== Required action ==
All of the records below should be retyped exactly, with no pictures included.

== Given records ==
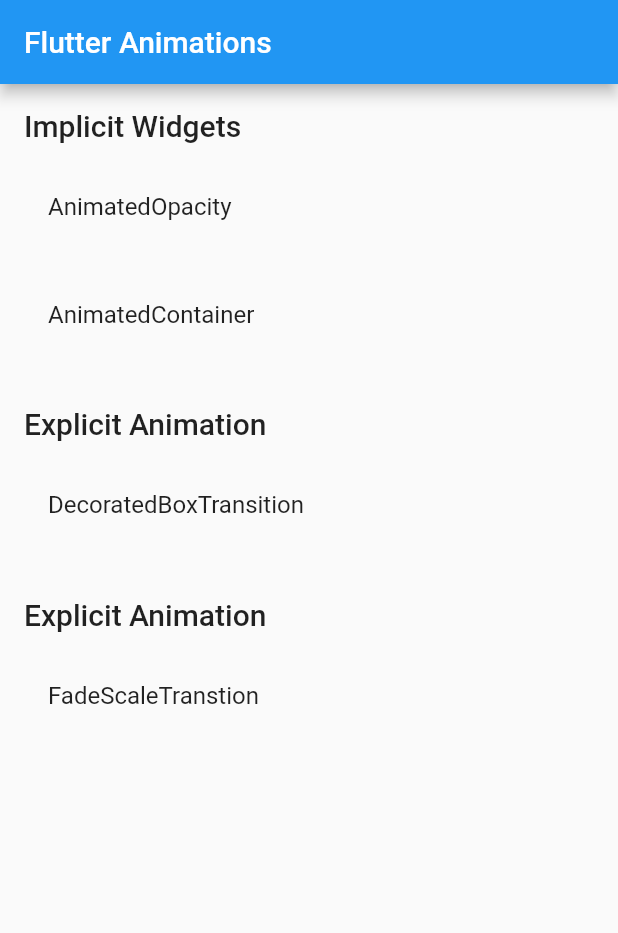
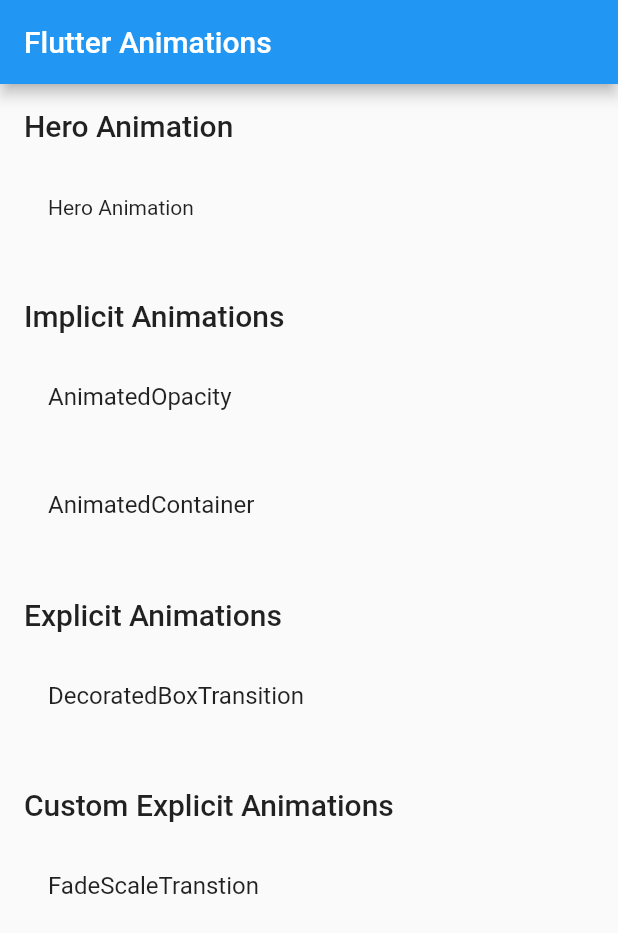
Before and after one commit to NabeelSeid/flutter-references, a Flutter app: the screen it shows after launch, on a phone screen of 412 x 824 dp. Shown: the top 933 px of the screen. Run offline on Flutter 3.47's test engine with Material 2 defaults, Android fonts, the phone set to English and light mode, and no system bars; our stand-ins replace equatable, flutter_bloc, shared_preferences.

Commit message:
hero animation added to `animations`

```diff
--- /dev/null
+++ b/animations/lib/hero_animation.dart
@@ -0,0 +1,27 @@
+import 'package:flutter/material.dart';
+
+const hero_tag = '__hero_animation__';
+
+class HeroAnimation extends StatelessWidget {
+  const HeroAnimation({Key key}) : super(key: key);
+
+  @override
+  Widget build(BuildContext context) {
+    return Scaffold(
+      appBar: AppBar(
+        title: Text('Hero Animation'),
+      ),
+      body: Center(
+        child: Hero(
+            tag: hero_tag,
+            child: Material(
+              type: MaterialType.transparency,
+              child: Text(
+                'Hero Animation',
+                style: Theme.of(context).textTheme.headline6,
+              ),
+            )),
+      ),
+    );
+  }
+}
--- a/animations/lib/home.dart
+++ b/animations/lib/home.dart
@@ -1,6 +1,7 @@
 import 'package:flutter/material.dart';
 
 import 'package:animations/router.dart';
+import 'package:animations/hero_animation.dart';
 
 class Home extends StatelessWidget {
   @override
@@ -14,7 +15,14 @@ class Home extends StatelessWidget {
         child: Column(
           crossAxisAlignment: CrossAxisAlignment.start,
           children: <Widget>[
-            menuTitle('Implicit Widgets'),
+            menuTitle('Hero Animation'),
+            heroTile(RouteNames.h_animation,
+                title: 'Hero Animation', tag: hero_tag),
+
+            // -------------------------
+            // Implicit ANIMATION
+            // -------------------------
+            menuTitle('Implicit Animations'),
             menuTile(RouteNames.i_animated_opacity, title: 'AnimatedOpacity'),
             menuTile(RouteNames.i_animated_container,
                 title: 'AnimatedContainer'),
@@ -22,14 +30,14 @@ class Home extends StatelessWidget {
             // -------------------------
             // EXPLICIT ANIMATION
             // -------------------------
-            menuTitle('Explicit Animation'),
+            menuTitle('Explicit Animations'),
             menuTile(RouteNames.e_decoratedBox_transition,
                 title: 'DecoratedBoxTransition'),
 
             // -------------------------
             // CUSTOM EXPLICIT ANIMATION
             // -------------------------
-            menuTitle('Explicit Animation'),
+            menuTitle('Custom Explicit Animations'),
             menuTile(RouteNames.c_e_fade_scale_transition,
                 title: 'FadeScaleTranstion'),
           ],
@@ -60,4 +68,24 @@ class Home extends StatelessWidget {
           subtitle: Text(subtitle ?? ''),
         ),
       );
+
+  Widget heroTile(
+    String routeName, {
+    @required String tag,
+    String title,
+    String subtitle,
+  }) =>
+      Builder(
+        builder: (c) => ListTile(
+          onTap: () => Navigator.pushNamed(c, routeName),
+          title: Hero(
+            tag: tag,
+            child: Material(
+              type: MaterialType.transparency,
+              child: Text(title ?? 'Animation'),
+            ),
+          ),
+          subtitle: Text(subtitle ?? ''),
+        ),
+      );
 }
--- a/animations/lib/router.dart
+++ b/animations/lib/router.dart
@@ -1,6 +1,7 @@
 import 'package:flutter/material.dart';
 
 import 'package:animations/home.dart';
+import 'package:animations/hero_animation.dart';
 import 'package:animations/implicit_animations/implicit_animations.dart';
 import 'package:animations/explicit_animations/explicit_animations.dart';
 import 'package:animations/custom_explicit_animation/custom_explicit_animation.dart';
@@ -8,7 +9,11 @@ import 'package:animations/custom_explicit_animation/custom_explicit_animation.d
 Route<dynamic> onGenerateRoute(RouteSettings settings) {
   final String routeName = settings.name;
 
-  //_____________________Implicit Animation______________________________
+  //__________________________Hero Animation______________________________
+  if (routeName == RouteNames.h_animation)
+    return materialPageRoute(HeroAnimation());
+
+  //__________________________Implicit Animation______________________________
   // AnimatedOpacity
   if (routeName == RouteNames.i_animated_opacity)
     return materialPageRoute(IAnimatedOpacity());
@@ -33,6 +38,9 @@ MaterialPageRoute materialPageRoute(Widget screen) =>
     MaterialPageRoute(builder: (_) => screen);
 
 class RouteNames {
+  // Hero Animations
+  static const String h_animation = '/h_animation';
+
   // Implicit Animations
   static const String i_animated_opacity = '/i_animated_opacity';
   static const String i_animated_container = '/i_animated_container';
```
Also changed, not shown: 1 other file.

== Expected output ==
Before and after one commit to NabeelSeid/flutter-references, a Flutter app: the screen it shows after launch, on a phone screen of 412 x 824 dp. Shown: the top 933 px of the screen. Run offline on Flutter 3.47's test engine with Material 2 defaults, Android fonts, the phone set to English and light mode, and no system bars; our stand-ins replace equatable, flutter_bloc, shared_preferences.

Commit message:
hero animation added to `animations`

```diff
--- /dev/null
+++ b/animations/lib/hero_animation.dart
@@ -0,0 +1,27 @@
+import 'package:flutter/material.dart';
+
+const hero_tag = '__hero_animation__';
+
+class HeroAnimation extends StatelessWidget {
+  const HeroAnimation({Key key}) : super(key: key);
+
+  @override
+  Widget build(BuildContext context) {
+    return Scaffold(
+      appBar: AppBar(
+        title: Text('Hero Animation'),
+      ),
+      body: Center(
+        child: Hero(
+            tag: hero_tag,
+            child: Material(
+              type: MaterialType.transparency,
+              child: Text(
+                'Hero Animation',
+                style: Theme.of(context).textTheme.headline6,
+              ),
+            )),
+      ),
+    );
+  }
+}
--- a/animations/lib/home.dart
+++ b/animations/lib/home.dart
@@ -1,6 +1,7 @@
 import 'package:flutter/material.dart';
 
 import 'package:animations/router.dart';
+import 'package:animations/hero_animation.dart';
 
 class Home extends StatelessWidget {
   @override
@@ -14,7 +15,14 @@ class Home extends StatelessWidget {
         child: Column(
           crossAxisAlignment: CrossAxisAlignment.start,
           children: <Widget>[
-            menuTitle('Implicit Widgets'),
+            menuTitle('Hero Animation'),
+            heroTile(RouteNames.h_animation,
+                title: 'Hero Animation', tag: hero_tag),
+
+            // -------------------------
+            // Implicit ANIMATION
+            // -------------------------
+            menuTitle('Implicit Animations'),
             menuTile(RouteNames.i_animated_opacity, title: 'AnimatedOpacity'),
             menuTile(RouteNames.i_animated_container,
                 title: 'AnimatedContainer'),
@@ -22,14 +30,14 @@ class Home extends StatelessWidget {
             // -------------------------
             // EXPLICIT ANIMATION
             // -------------------------
-            menuTitle('Explicit Animation'),
+            menuTitle('Explicit Animations'),
             menuTile(RouteNames.e_decoratedBox_transition,
                 title: 'DecoratedBoxTransition'),
 
             // -------------------------
             // CUSTOM EXPLICIT ANIMATION
             // -------------------------
-            menuTitle('Explicit Animation'),
+            menuTitle('Custom Explicit Animations'),
             menuTile(RouteNames.c_e_fade_scale_transition,
                 title: 'FadeScaleTranstion'),
           ],
@@ -60,4 +68,24 @@ class Home extends StatelessWidget {
           subtitle: Text(subtitle ?? ''),
         ),
       );
+
+  Widget heroTile(
+    String routeName, {
+    @required String tag,
+    String title,
+    String subtitle,
+  }) =>
+      Builder(
+        builder: (c) => ListTile(
+          onTap: () => Navigator.pushNamed(c, routeName),
+          title: Hero(
+            tag: tag,
+            child: Material(
+              type: MaterialType.transparency,
+              child: Text(title ?? 'Animation'),
+            ),
+          ),
+          subtitle: Text(subtitle ?? ''),
+        ),
+      );
 }
--- a/animations/lib/router.dart
+++ b/animations/lib/router.dart
@@ -1,6 +1,7 @@
 import 'package:flutter/material.dart';
 
 import 'package:animations/home.dart';
+import 'package:animations/hero_animation.dart';
 import 'package:animations/implicit_animations/implicit_animations.dart';
 import 'package:animations/explicit_animations/explicit_animations.dart';
 import 'package:animations/custom_explicit_animation/custom_explicit_animation.dart';
@@ -8,7 +9,11 @@ import 'package:animations/custom_explicit_animation/custom_explicit_animation.d
 Route<dynamic> onGenerateRoute(RouteSettings settings) {
   final String routeName = settings.name;
 
-  //_____________________Implicit Animation______________________________
+  //__________________________Hero Animation______________________________
+  if (routeName == RouteNames.h_animation)
+    return materialPageRoute(HeroAnimation());
+
+  //__________________________Implicit Animation______________________________
   // AnimatedOpacity
   if (routeName == RouteNames.i_animated_opacity)
     return materialPageRoute(IAnimatedOpacity());
@@ -33,6 +38,9 @@ MaterialPageRoute materialPageRoute(Widget screen) =>
     MaterialPageRoute(builder: (_) => screen);
 
 class RouteNames {
+  // Hero Animations
+  static const String h_animation = '/h_animation';
+
   // Implicit Animations
   static const String i_animated_opacity = '/i_animated_opacity';
   static const String i_animated_container = '/i_animated_container';
```
Also changed, not shown: 1 other file.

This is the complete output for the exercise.